Non-judicial punishment has historically been used as a tool by commanding officers and generals to handle a range of misconduct, from order violations, DUI, fraternization, to even low-level sex crimes. It is rarely offered to resolve accusations of serious crimes, such as high-dollar fraud, rape, and aggravated assault.
As the accused or suspect, you have the right to know non-judicial punishment is being offered, be provided paperwork, which includes a description of your offense, and rights advisement. Unfortunately, many service members do not read or consider those rights being offered to them before they decide to accept. As the accused, you have the ultimate right to seek legal counsel before making the decision to accept or refuse NJP.
Should Accept or refuse?
There are many factors that go into this decision, such as how much time and grade does the service member have, the amount or quality of evidence, risk of courts-martial punishment, the severity of charges, whether there is more misconduct that has not been discovered by command, prior service, amount of deployments, EAS, collateral administrative consequences, is there mitigating or extenuating circumstances, pleading guilty or not.
However, the most important question you must first ask is: can I plead guilty to something I know I did not do? Whether you accept NJP or not is, largely, going to depending on this answer.
While NJP appears to often be a “safer” option for servicemen and women – and, it usually is – the fact is, it also strips away all of your Constitutional rights as the accused. For instance, the accused at NJP does not have a defense attorney, there are no Military Rules of Evidence, often the accused is not provided an opportunity to put on evidence in his defense. In these cases there is also a lower standard of proof—as guilt is determined by a preponderance of the evidence.
Bottom line is that, with few exceptions, the service member who accepts NJP will be found guilty of the charged misconduct regardless of what he states as his defense. Thus, the accused who accepts NJP, with the intent of later contesting the charges is usually a very bad strategy.

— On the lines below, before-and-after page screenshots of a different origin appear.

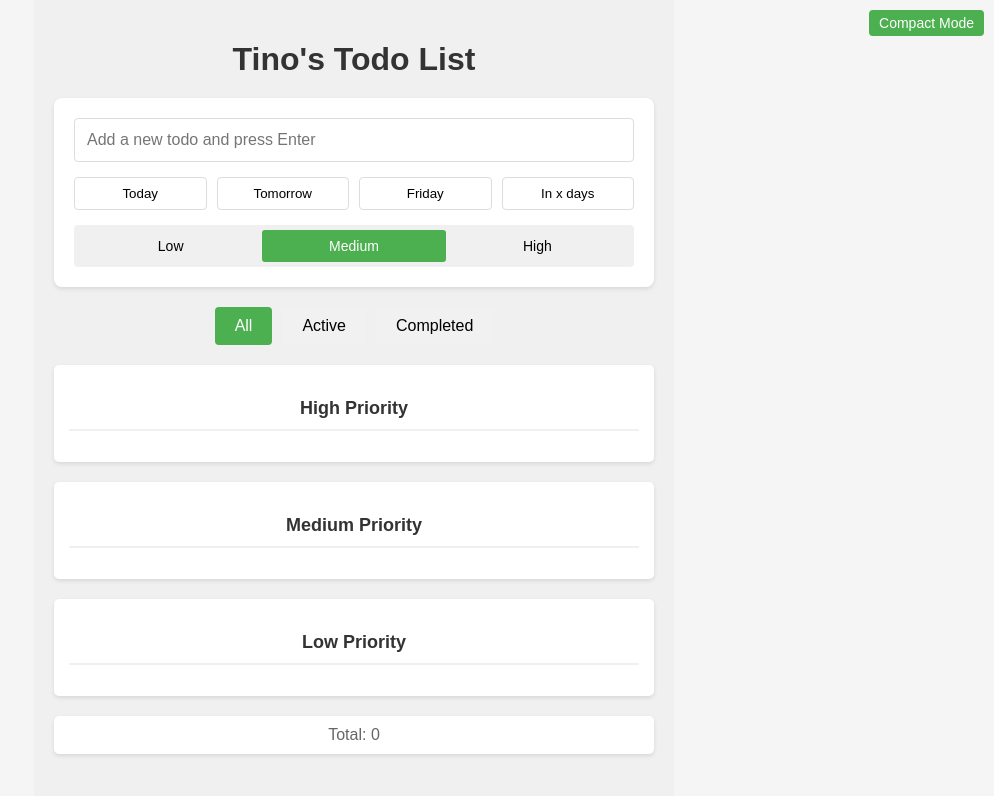
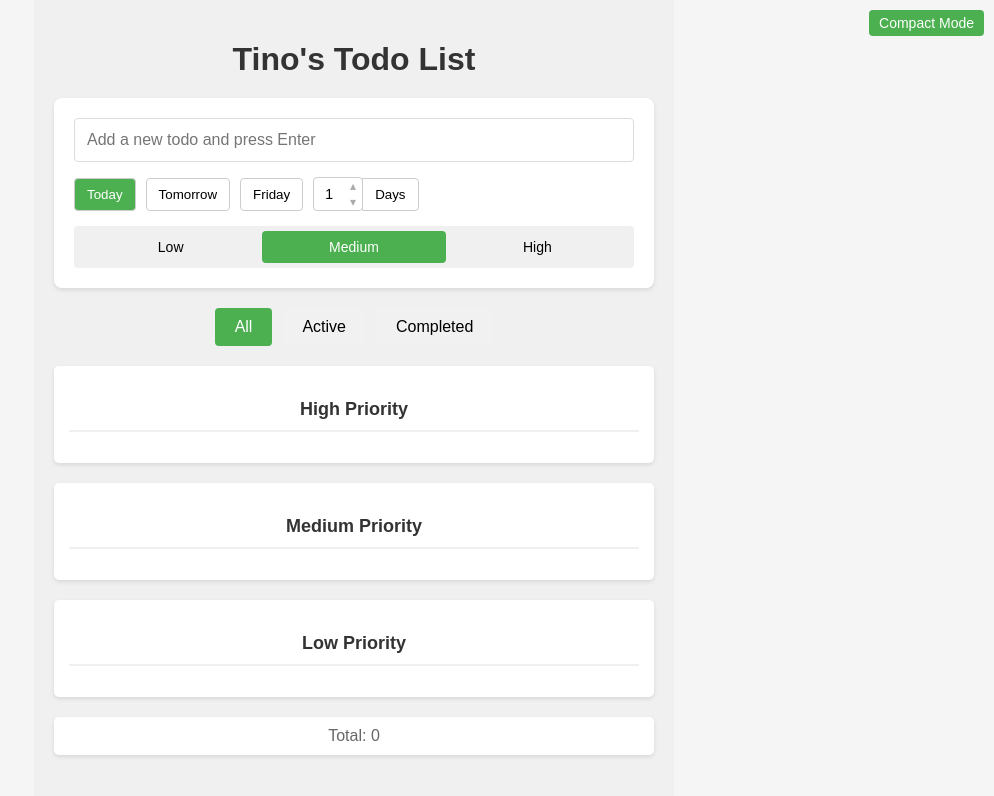
Before and after one commit to vjrossi/tino-todo-list, a React (Create React App) app: page / in a window 1280 px wide. Shown: the top 796 px of the page, without its empty margins (286-1280 px from the left). Built offline with nearby package versions, Linux system fonts and the light colour scheme.

Commit message:
due date improvements

```diff
--- a/src/components/Todo.tsx
+++ b/src/components/Todo.tsx
@@ -7,7 +7,6 @@ import {
   TodoTitle,
   TodoInputContainer,
   TodoInput,
-  TodoSelect,
   TodoButton,
   TodoFilterContainer,
   TodoFilterButton,
@@ -24,8 +23,16 @@ import {
   PrioritySelector,
   TodoDueDate,
   DueDateContainer,
-  DueDateButton
+  DaysInputContainer,
+  DaysInput,
+  DaysLabel,
+  DueDateButton,
+  CustomDaysButton,
+  DaysSpinnerButton,
+  DaysSpinnerContainer,
+  DaysInputField
 } from './TodoStyles';
+
 import DueDateSelector from './DueDateSelector';
 
 const Todo: React.FC = () => {
@@ -36,6 +43,8 @@ const Todo: React.FC = () => {
   const [editingId, setEditingId] = useState<number | null>(null);
   const [isCompactMode, setIsCompactMode] = useState(false);
   const [dueDate, setDueDate] = useState<Date | null>(null);
+  const [daysInput, setDaysInput] = useState<number>(1);
+  const [selectedDueDateOption, setSelectedDueDateOption] = useState<string>('today');
 
   const handleInputKeyPress = (e: React.KeyboardEvent<HTMLInputElement>) => {
     if (e.key === 'Enter' && inputText.trim() !== '') {
@@ -47,7 +56,7 @@ const Todo: React.FC = () => {
     if (inputText.trim() !== '') {
       setTodos(todoService.addTodo(todos, inputText, priority, dueDate));
       setInputText('');
-      setDueDate(null);
+      handleDateButtonClick(selectedDueDateOption);
     }
   };
 
@@ -141,26 +150,32 @@ const Todo: React.FC = () => {
 
   const handleDateButtonClick = (option: string) => {
     let newDate: Date | null = null;
+    const today = new Date();
+
     switch (option) {
       case 'today':
-        newDate = new Date();
+        newDate = today;
         break;
       case 'tomorrow':
-        newDate = new Date();
-        newDate.setDate(newDate.getDate() + 1);
+        newDate = new Date(today);
+        newDate.setDate(today.getDate() + 1);
         break;
       case 'friday':
-        newDate = new Date();
-        newDate.setDate(newDate.getDate() + ((5 + 7 - newDate.getDay()) % 7));
+        newDate = new Date(today);
+        newDate.setDate(today.getDate() + ((5 + 7 - today.getDay()) % 7));
         break;
       case 'custom':
-        // Implement custom date picker logic here
+        newDate = new Date(today);
+        newDate.setDate(today.getDate() + daysInput);
         break;
     }
+
     if (newDate) {
       newDate.setHours(23, 59, 59, 999);
     }
+
     setDueDate(newDate);
+    setSelectedDueDateOption(option);
   };
 
   return (
@@ -179,18 +194,43 @@ const Todo: React.FC = () => {
           placeholder="Add a new todo and press Enter"
         />
         <DueDateContainer>
-          <DueDateButton active={isToday(dueDate)} onClick={() => handleDateButtonClick('today')}>
+          <DueDateButton active={selectedDueDateOption === 'today'} onClick={() => handleDateButtonClick('today')}>
             Today
           </DueDateButton>
-          <DueDateButton active={isTomorrow(dueDate)} onClick={() => handleDateButtonClick('tomorrow')}>
+          <DueDateButton active={selectedDueDateOption === 'tomorrow'} onClick={() => handleDateButtonClick('tomorrow')}>
             Tomorrow
           </DueDateButton>
-          <DueDateButton active={isFriday(dueDate)} onClick={() => handleDateButtonClick('friday')}>
+          <DueDateButton active={selectedDueDateOption === 'friday'} onClick={() => handleDateButtonClick('friday')}>
             Friday
           </DueDateButton>
-          <DueDateButton active={false} onClick={() => handleDateButtonClick('custom')}>
-            In x days
-          </DueDateButton>
+          <DaysInputContainer>
+            <DaysInput>
+              <DaysInputField
+                type="number"
+                min="1"
+                max="365"
+                value={daysInput}
+                onChange={(e) => {
+                  const value = Math.max(1, Math.min(365, parseInt(e.target.value, 10) || 1));
+                  setDaysInput(value);
+                  if (selectedDueDateOption === 'custom') {
+                    handleDateButtonClick('custom');
+                  }
+                }}
+              />
+              <DaysSpinnerContainer>
+                <DaysSpinnerButton onClick={() => setDaysInput(prev => Math.min(prev + 1, 365))}>
+                  ▴
+                </DaysSpinnerButton>
+                <DaysSpinnerButton onClick={() => setDaysInput(prev => Math.max(prev - 1, 1))}>
+                  ▾
+                </DaysSpinnerButton>
+              </DaysSpinnerContainer>
+            </DaysInput>
+            <CustomDaysButton active={selectedDueDateOption === 'custom'} onClick={() => handleDateButtonClick('custom')}>
+              Days
+            </CustomDaysButton>
+          </DaysInputContainer>
         </DueDateContainer>
         <PrioritySelector>
           {['low', 'medium', 'high'].map((p) => (
--- a/src/components/TodoStyles.ts
+++ b/src/components/TodoStyles.ts
@@ -27,6 +27,7 @@ export const TodoInputContainer = styled.div`
 `;
 
 export const TodoInput = styled.input`
+  flex-grow: 1;
   padding: 12px;
   font-size: 16px;
   border: 1px solid #ddd;
@@ -108,7 +109,7 @@ export const TodoText = styled.span<{ completed: boolean; priority: PriorityType
   text-decoration: ${props => props.completed ? 'line-through' : 'none'};
   color: ${props => props.completed ? '#888' :
     props.priority === 'high' ? 'red' :
-    props.priority === 'medium' ? 'orange' : 'green'};
+      props.priority === 'medium' ? 'orange' : 'green'};
   cursor: pointer;
 `;
 
@@ -202,22 +203,20 @@ export const PrioritySelector = styled.div`
 `;
 
 export const PriorityOption = styled.div`
-  display: flex;
-  align-items: center;
   flex: 1;
+  text-align: center;
 
   input[type="radio"] {
     display: none;
   }
 
   label {
+    display: block;
     cursor: pointer;
     padding: 8px 12px;
-    border-radius: 3px;
+    border-radius: 4px;
     font-size: 14px;
     transition: all 0.3s ease;
-    text-align: center;
-    width: 100%;
   }
 
   input[type="radio"]:checked + label {
@@ -236,32 +235,92 @@ export const TodoDueDate = styled.span`
   margin-left: 10px;
 `;
 
+export const DaysInputContainer = styled.div`
+  display: flex;
+  align-items: center;
+  margin-right: 10px;
+`;
+
+export const DaysInput = styled.div`
+  display: inline-flex;
+  align-items: center;
+  border: 1px solid #ccc;
+  border-radius: 4px;
+  overflow: hidden;
+   height: 32px;
+`;
+
+export const DaysInputField = styled.input`
+  width: 30px;
+  border: none;
+  text-align: center;
+  font-size: 14px;
+  padding: 0;
+  -moz-appearance: textfield;
+  &::-webkit-outer-spin-button,
+  &::-webkit-inner-spin-button {
+    -webkit-appearance: none;
+    margin: 0;
+  }
+`;
+
+export const DaysSpinnerContainer = styled.div`
+  display: flex;
+  flex-direction: column;
+  height: 100%;
+`;
+
+export const DaysSpinnerButton = styled.button`
+  width: 18px;
+  height: 16px;
+  background-color: transparent;
+  border: none;
+  cursor: pointer;
+  display: flex;
+  align-items: center;
+  justify-content: center;
+  font-size: 12px;
+  color: #aaa;
+  padding: 0;
+  transition: color 0.2s, background-color 0.2s;
+
+  &:hover {
+    color: #666;
+    background-color: #f0f0f0;
+  }
+
+  &:active {
+    color: #333;
+    background-color: #e0e0e0;
+  }
+`;
+
+export const DaysLabel = styled.span`
+  font-size: 14px;
+`;
+
 export const DueDateContainer = styled.div`
   display: flex;
-  justify-content: space-between;
+  align-items: center;
   margin-bottom: 15px;
 `;
 
 export const DueDateButton = styled.button<{ active: boolean }>`
   padding: 8px 12px;
-  border: 1px solid #ddd;
+  margin-right: 10px;
+  border: 1px solid #ccc;
   background-color: ${props => props.active ? '#4CAF50' : 'white'};
   color: ${props => props.active ? 'white' : 'black'};
   cursor: pointer;
   border-radius: 4px;
-  flex: 1;
-  margin: 0 5px;
   transition: all 0.3s ease;
-
-  &:first-child {
-    margin-left: 0;
-  }
-
-  &:last-child {
-    margin-right: 0;
-  }
 
   &:hover {
     background-color: ${props => props.active ? '#45a049' : '#f0f0f0'};
   }
 `;
+export const CustomDaysButton = styled(DueDateButton)`
+  border-radius: 0 4px 4px 0;
+  margin-right: 0;
+  margin-left: -1px;
+`;
```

To combat this imbalance—which can result in forfeiture of pay and/or loss of liberty for up to sixty days—the accused may opt for a military lawyer who can help.
By abiding in the court-martial system, an accused party has the opportunity to gather the full amount of evidence through discovery, maintain his innocence, and have a professional legal voice behind them that can tell their side of the story. This gives you the opportunity to fight allegations and charges, that otherwise would be much more likely to be handed down by a commanding officer or general at NJP.